§ Exercise details: Every picture is to be removed, and all the data is to be copied exactly.

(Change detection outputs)
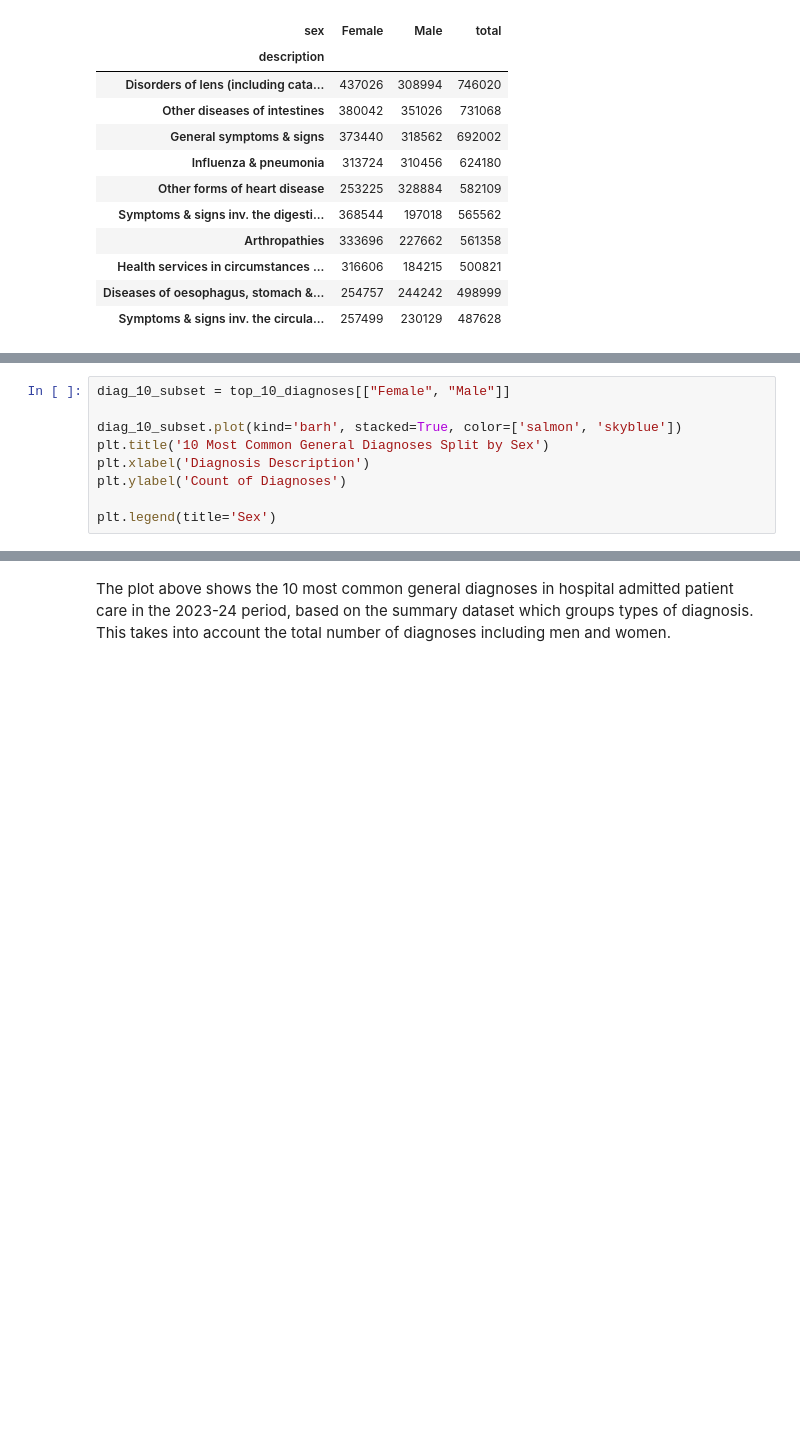
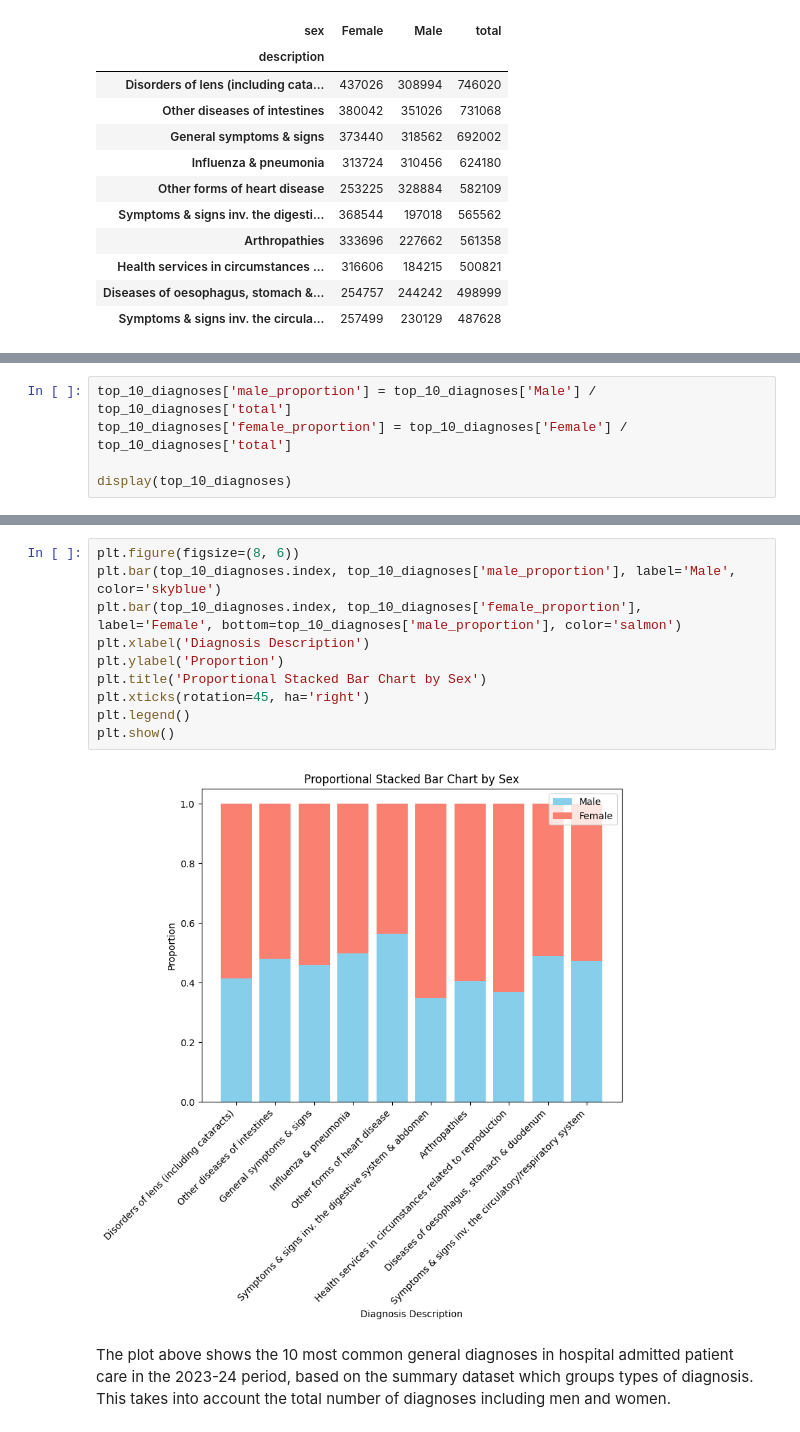
Before and after one commit to maymay238xx/Data-Science-Research-Project---Cisgender-and-Healthcare, a Jupyter notebook: notebooks/03-analysis-visualisation-notebook.ipynb, the cells around one changed output, grey strips where cells are left out. Drawn from its saved outputs; the diff is of its cells as text; blank space fills up the shorter version.

Commit message:
proportional bar chart for top 10 diagnoses

```diff
--- a/notebooks/03-analysis-visualisation-notebook.ipynb
+++ b/notebooks/03-analysis-visualisation-notebook.ipynb
@@ -500,10 +512,6 @@ display(top_10_diagnoses)
 # %%
-diag_10_subset = top_10_diagnoses[["Female", "Male"]]
+top_10_diagnoses['male_proportion'] = top_10_diagnoses['Male'] / top_10_diagnoses['total']
+top_10_diagnoses['female_proportion'] = top_10_diagnoses['Female'] / top_10_diagnoses['total']
 
-diag_10_subset.plot(kind='barh', stacked=True, color=['salmon', 'skyblue'])
-plt.title('10 Most Common General Diagnoses Split by Sex')
-plt.xlabel('Diagnosis Description')
-plt.ylabel('Count of Diagnoses')
-
-plt.legend(title='Sex')
+display(top_10_diagnoses)
 # %% [output]
@@ -512,3 +530,15 @@ plt.legend(title='Sex')
+# %%
+plt.figure(figsize=(8, 6))
+plt.bar(top_10_diagnoses.index, top_10_diagnoses['male_proportion'], label='Male', color='skyblue')
+plt.bar(top_10_diagnoses.index, top_10_diagnoses['female_proportion'], label='Female', bottom=top_10_diagnoses['male_proportion'], color='salmon')
+plt.xlabel('Diagnosis Description')
+plt.ylabel('Proportion')
+plt.title('Proportional Stacked Bar Chart by Sex')
+plt.xticks(rotation=45, ha='right')
+plt.legend()
+plt.show()
+# %% [output]
+[figure, added]
 # %% [markdown]
 The plot above shows the 10 most common general diagnoses in hospital admitted patient care in the 2023-24 period, based on the summary dataset which groups types of diagnosis. This takes into account the total number of diagnoses including men and women.
 # %%
```
Also changed, not shown: parts of 3 cells of this notebook.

§ Written solution:
Before and after one commit to maymay238xx/Data-Science-Research-Project---Cisgender-and-Healthcare, a Jupyter notebook: notebooks/03-analysis-visualisation-notebook.ipynb, the cells around one changed output, grey strips where cells are left out. Drawn from its saved outputs; the diff is of its cells as text; blank space fills up the shorter version.

Commit message:
proportional bar chart for top 10 diagnoses

```diff
--- a/notebooks/03-analysis-visualisation-notebook.ipynb
+++ b/notebooks/03-analysis-visualisation-notebook.ipynb
@@ -500,10 +512,6 @@ display(top_10_diagnoses)
 # %%
-diag_10_subset = top_10_diagnoses[["Female", "Male"]]
+top_10_diagnoses['male_proportion'] = top_10_diagnoses['Male'] / top_10_diagnoses['total']
+top_10_diagnoses['female_proportion'] = top_10_diagnoses['Female'] / top_10_diagnoses['total']
 
-diag_10_subset.plot(kind='barh', stacked=True, color=['salmon', 'skyblue'])
-plt.title('10 Most Common General Diagnoses Split by Sex')
-plt.xlabel('Diagnosis Description')
-plt.ylabel('Count of Diagnoses')
-
-plt.legend(title='Sex')
+display(top_10_diagnoses)
 # %% [output]
@@ -512,3 +530,15 @@ plt.legend(title='Sex')
+# %%
+plt.figure(figsize=(8, 6))
+plt.bar(top_10_diagnoses.index, top_10_diagnoses['male_proportion'], label='Male', color='skyblue')
+plt.bar(top_10_diagnoses.index, top_10_diagnoses['female_proportion'], label='Female', bottom=top_10_diagnoses['male_proportion'], color='salmon')
+plt.xlabel('Diagnosis Description')
+plt.ylabel('Proportion')
+plt.title('Proportional Stacked Bar Chart by Sex')
+plt.xticks(rotation=45, ha='right')
+plt.legend()
+plt.show()
+# %% [output]
+[figure, added]
 # %% [markdown]
 The plot above shows the 10 most common general diagnoses in hospital admitted patient care in the 2023-24 period, based on the summary dataset which groups types of diagnosis. This takes into account the total number of diagnoses including men and women.
 # %%
```
Also changed, not shown: parts of 3 cells of this notebook.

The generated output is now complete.